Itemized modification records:
━━━━━━━━━━━━━━━━━━━━
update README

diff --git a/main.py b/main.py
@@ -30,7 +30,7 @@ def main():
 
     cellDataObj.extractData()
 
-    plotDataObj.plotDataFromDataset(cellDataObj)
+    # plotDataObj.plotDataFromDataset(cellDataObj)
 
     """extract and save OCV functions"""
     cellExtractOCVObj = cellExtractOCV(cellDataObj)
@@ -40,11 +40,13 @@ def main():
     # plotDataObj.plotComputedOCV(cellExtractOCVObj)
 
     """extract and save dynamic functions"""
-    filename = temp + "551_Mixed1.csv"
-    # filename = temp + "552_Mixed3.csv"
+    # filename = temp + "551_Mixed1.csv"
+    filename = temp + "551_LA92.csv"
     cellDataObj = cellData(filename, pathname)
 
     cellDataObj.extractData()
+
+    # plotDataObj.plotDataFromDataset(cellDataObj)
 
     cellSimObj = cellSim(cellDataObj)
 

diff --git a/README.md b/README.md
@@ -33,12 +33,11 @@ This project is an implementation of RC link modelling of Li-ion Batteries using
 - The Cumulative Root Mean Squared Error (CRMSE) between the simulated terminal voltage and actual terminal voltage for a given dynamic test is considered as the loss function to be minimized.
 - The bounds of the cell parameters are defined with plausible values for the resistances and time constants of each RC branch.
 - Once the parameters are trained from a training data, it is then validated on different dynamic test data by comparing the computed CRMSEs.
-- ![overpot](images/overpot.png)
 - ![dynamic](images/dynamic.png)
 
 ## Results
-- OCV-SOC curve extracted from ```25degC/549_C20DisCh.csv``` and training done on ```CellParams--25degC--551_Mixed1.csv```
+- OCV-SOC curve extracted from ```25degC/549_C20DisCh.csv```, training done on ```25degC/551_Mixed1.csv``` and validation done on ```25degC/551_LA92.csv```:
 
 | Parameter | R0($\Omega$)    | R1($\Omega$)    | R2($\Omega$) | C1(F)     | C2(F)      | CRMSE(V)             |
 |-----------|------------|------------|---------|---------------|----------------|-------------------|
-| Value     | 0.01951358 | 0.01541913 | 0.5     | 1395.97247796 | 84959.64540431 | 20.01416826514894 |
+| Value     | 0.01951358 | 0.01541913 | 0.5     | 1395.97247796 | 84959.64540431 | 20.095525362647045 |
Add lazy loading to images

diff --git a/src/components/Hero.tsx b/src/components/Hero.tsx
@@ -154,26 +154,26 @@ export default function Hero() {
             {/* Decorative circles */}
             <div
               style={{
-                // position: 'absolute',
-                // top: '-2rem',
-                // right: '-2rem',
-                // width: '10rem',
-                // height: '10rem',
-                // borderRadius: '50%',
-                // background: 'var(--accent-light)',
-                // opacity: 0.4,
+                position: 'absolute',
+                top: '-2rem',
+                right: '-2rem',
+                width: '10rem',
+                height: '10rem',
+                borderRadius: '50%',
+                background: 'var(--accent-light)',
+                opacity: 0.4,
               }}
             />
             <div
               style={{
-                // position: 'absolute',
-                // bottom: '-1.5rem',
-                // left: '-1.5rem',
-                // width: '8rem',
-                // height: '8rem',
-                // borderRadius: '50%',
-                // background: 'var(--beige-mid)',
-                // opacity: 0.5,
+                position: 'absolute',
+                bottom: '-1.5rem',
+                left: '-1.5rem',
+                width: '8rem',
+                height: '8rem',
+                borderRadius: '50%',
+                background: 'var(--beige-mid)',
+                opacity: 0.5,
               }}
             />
━━━━━━━━━━━━━━━━━━━━
* **What the task requires**: Lines above with the string "main" need to be found and copied.

* **Solution to this task**:
diff --git a/main.py b/main.py
@@ -30,7 +30,7 @@ def main():
@@ -40,11 +40,13 @@ def main():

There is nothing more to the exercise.